### Front-end code change data
================================

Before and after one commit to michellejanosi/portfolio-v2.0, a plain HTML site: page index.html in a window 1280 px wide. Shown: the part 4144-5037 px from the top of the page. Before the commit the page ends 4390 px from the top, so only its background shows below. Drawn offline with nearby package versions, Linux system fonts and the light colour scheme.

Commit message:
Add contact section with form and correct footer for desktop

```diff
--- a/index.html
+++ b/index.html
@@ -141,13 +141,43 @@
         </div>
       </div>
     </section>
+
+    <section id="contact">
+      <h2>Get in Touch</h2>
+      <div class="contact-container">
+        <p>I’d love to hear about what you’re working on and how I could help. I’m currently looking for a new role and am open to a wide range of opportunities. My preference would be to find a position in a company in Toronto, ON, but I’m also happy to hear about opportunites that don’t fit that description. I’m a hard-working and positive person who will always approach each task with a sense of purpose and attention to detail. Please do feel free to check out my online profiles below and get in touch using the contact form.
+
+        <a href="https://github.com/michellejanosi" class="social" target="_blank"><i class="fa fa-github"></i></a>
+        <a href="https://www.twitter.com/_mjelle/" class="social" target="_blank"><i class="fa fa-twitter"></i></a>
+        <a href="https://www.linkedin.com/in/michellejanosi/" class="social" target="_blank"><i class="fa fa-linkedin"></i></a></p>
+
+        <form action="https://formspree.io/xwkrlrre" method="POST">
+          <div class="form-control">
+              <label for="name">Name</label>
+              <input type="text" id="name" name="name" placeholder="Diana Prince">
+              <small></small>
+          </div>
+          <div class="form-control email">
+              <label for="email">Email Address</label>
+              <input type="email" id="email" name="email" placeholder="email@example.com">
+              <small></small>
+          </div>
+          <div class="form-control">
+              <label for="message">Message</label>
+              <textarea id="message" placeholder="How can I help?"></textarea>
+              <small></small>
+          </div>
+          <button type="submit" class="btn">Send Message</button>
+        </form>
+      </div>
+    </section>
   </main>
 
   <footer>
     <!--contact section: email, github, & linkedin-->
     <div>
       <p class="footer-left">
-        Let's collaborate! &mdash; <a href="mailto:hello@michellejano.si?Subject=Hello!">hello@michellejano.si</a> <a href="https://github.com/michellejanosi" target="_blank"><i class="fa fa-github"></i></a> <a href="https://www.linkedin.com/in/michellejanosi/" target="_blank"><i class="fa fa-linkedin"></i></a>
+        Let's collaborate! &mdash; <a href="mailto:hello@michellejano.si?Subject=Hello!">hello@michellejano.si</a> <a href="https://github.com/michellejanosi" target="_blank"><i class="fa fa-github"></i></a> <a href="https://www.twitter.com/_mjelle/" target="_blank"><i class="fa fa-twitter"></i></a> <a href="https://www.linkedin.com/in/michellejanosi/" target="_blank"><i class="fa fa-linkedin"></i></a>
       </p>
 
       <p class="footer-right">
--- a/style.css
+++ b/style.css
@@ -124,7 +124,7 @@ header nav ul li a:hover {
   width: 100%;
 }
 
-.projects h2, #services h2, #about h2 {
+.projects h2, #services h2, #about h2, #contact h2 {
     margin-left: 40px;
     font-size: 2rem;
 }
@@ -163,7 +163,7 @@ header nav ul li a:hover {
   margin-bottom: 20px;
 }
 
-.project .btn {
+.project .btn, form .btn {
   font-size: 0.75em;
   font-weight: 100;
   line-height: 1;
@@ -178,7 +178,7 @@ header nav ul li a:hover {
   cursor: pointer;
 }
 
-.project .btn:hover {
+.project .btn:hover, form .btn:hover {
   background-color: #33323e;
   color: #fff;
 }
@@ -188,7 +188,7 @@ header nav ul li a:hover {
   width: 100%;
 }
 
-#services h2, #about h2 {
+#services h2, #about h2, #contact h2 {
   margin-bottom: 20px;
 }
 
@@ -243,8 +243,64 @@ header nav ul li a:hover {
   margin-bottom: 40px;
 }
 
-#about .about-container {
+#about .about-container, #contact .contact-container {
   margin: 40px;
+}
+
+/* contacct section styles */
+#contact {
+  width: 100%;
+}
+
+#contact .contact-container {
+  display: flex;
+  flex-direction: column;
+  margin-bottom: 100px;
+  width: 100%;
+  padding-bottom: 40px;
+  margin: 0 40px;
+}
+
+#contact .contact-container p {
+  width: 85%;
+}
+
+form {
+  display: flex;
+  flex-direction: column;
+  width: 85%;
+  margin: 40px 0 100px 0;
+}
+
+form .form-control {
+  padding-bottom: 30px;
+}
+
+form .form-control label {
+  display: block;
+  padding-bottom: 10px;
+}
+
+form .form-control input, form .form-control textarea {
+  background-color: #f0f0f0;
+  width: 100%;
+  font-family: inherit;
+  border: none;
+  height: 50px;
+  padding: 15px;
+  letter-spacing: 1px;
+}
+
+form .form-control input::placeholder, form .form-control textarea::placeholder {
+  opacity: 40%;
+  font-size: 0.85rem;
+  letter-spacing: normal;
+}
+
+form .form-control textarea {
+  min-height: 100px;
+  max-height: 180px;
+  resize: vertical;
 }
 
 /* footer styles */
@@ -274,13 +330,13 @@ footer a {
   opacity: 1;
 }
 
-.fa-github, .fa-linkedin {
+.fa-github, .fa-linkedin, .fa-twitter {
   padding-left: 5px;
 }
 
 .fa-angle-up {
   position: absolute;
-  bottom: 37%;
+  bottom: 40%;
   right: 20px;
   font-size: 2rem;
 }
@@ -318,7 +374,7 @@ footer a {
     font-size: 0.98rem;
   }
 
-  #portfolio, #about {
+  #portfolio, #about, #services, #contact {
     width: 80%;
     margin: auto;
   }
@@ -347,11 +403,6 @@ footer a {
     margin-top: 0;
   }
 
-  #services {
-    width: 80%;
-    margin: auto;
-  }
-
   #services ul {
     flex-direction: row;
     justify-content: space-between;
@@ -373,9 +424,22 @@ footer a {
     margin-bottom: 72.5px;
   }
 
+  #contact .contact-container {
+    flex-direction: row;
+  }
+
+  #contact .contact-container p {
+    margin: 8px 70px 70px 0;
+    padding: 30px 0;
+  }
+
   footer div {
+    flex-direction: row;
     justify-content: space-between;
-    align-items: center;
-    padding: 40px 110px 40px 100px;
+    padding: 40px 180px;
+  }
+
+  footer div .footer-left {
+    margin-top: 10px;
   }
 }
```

================================

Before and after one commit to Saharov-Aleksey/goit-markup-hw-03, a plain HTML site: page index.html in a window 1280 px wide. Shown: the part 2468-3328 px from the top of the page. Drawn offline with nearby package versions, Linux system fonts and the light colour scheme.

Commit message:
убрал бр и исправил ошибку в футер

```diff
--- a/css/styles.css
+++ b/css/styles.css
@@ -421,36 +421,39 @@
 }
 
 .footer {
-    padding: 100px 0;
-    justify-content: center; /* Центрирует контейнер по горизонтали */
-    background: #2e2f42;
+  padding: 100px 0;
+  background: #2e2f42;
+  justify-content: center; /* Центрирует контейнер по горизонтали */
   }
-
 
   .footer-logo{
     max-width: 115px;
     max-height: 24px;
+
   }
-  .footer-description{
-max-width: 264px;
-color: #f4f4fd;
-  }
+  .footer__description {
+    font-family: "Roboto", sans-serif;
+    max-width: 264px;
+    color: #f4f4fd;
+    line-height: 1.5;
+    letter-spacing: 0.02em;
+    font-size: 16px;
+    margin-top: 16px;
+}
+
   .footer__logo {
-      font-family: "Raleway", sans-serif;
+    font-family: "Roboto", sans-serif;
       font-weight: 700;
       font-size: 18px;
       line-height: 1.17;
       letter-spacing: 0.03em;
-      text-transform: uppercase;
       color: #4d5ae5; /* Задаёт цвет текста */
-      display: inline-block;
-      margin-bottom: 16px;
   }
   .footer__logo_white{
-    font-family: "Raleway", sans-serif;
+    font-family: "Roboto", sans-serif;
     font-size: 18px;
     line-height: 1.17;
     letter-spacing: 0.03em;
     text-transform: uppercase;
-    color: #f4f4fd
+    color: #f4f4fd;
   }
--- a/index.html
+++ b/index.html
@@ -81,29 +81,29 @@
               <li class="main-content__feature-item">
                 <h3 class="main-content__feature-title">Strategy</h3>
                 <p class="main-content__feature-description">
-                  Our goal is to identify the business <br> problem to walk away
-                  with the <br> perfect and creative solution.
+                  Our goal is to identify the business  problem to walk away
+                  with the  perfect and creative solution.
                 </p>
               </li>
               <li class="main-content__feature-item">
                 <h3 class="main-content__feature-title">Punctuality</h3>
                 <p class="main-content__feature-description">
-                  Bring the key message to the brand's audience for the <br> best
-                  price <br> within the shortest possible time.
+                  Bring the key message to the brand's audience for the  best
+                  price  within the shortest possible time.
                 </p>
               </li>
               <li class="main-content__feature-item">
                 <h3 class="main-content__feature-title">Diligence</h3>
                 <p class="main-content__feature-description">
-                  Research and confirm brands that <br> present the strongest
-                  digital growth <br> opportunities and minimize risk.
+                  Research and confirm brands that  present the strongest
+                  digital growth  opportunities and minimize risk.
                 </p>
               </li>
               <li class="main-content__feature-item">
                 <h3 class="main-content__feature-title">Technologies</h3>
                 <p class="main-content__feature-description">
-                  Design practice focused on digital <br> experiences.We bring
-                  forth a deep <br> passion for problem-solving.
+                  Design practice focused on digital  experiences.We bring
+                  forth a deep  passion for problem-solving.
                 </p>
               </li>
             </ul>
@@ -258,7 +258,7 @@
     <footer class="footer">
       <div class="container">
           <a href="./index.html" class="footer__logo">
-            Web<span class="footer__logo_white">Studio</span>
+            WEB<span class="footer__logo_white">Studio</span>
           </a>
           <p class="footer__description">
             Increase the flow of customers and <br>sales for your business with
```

================================

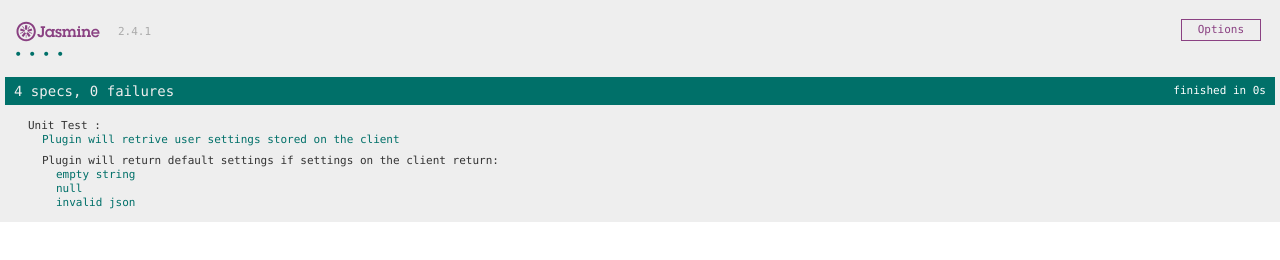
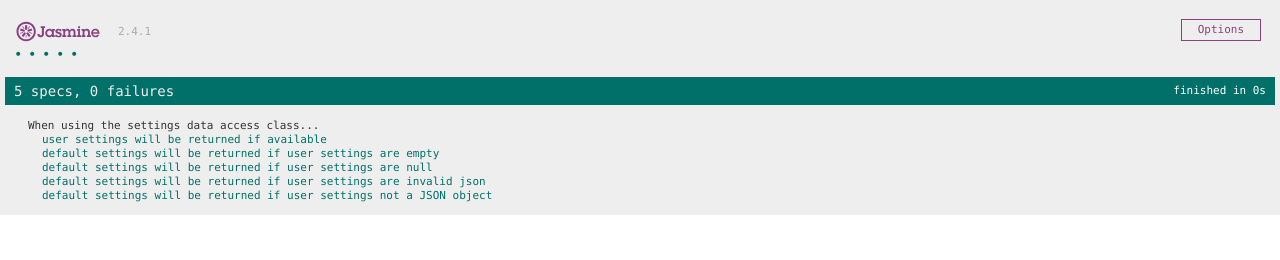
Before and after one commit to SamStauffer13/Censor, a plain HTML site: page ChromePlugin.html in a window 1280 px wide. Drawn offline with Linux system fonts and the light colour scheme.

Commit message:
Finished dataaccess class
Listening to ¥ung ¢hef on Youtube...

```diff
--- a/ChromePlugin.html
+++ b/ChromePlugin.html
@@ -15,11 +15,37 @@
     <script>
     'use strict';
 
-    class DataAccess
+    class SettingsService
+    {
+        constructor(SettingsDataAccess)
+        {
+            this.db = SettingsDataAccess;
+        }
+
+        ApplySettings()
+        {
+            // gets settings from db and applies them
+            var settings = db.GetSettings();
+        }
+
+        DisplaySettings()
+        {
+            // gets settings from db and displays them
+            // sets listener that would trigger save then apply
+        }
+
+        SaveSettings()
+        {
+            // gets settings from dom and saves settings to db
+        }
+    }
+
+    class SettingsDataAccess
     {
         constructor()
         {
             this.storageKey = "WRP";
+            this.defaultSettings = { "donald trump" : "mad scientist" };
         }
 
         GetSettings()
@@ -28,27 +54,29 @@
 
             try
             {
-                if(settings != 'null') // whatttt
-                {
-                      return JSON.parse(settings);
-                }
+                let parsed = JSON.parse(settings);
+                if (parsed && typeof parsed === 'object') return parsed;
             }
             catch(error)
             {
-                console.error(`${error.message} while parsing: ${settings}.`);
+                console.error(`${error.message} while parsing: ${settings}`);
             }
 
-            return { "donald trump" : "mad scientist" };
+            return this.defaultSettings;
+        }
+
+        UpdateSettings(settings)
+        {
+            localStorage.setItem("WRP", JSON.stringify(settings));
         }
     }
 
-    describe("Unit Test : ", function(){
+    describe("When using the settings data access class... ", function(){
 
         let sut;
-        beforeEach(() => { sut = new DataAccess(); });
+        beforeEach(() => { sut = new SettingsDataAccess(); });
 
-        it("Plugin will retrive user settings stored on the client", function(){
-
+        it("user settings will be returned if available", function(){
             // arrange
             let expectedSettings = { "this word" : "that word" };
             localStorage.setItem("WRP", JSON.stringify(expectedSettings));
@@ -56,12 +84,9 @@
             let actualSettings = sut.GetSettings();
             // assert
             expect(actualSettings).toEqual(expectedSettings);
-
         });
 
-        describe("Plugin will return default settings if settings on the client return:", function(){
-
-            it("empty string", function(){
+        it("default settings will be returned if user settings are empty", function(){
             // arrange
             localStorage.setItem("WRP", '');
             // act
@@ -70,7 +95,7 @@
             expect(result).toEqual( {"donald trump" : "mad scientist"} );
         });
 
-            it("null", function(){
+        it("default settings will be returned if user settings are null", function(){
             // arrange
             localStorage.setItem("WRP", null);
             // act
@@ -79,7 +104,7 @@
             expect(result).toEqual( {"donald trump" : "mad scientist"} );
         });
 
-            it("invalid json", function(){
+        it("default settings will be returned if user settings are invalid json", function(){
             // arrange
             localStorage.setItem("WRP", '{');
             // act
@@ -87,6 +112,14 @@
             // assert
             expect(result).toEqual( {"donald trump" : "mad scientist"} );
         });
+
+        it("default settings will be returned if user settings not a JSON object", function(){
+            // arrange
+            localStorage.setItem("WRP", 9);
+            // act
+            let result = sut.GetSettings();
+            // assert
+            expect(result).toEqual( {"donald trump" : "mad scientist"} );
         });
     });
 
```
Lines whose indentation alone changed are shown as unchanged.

================================

### WORK ORDER
Read through the lines above and collect those that contain the string "hover".

### RESPONSE TO THIS EXERCISE
@@ -124,7 +124,7 @@ header nav ul li a:hover {
@@ -163,7 +163,7 @@ header nav ul li a:hover {
@@ -178,7 +178,7 @@ header nav ul li a:hover {
-.project .btn:hover {
+.project .btn:hover, form .btn:hover {
@@ -188,7 +188,7 @@ header nav ul li a:hover {
@@ -243,8 +243,64 @@ header nav ul li a:hover {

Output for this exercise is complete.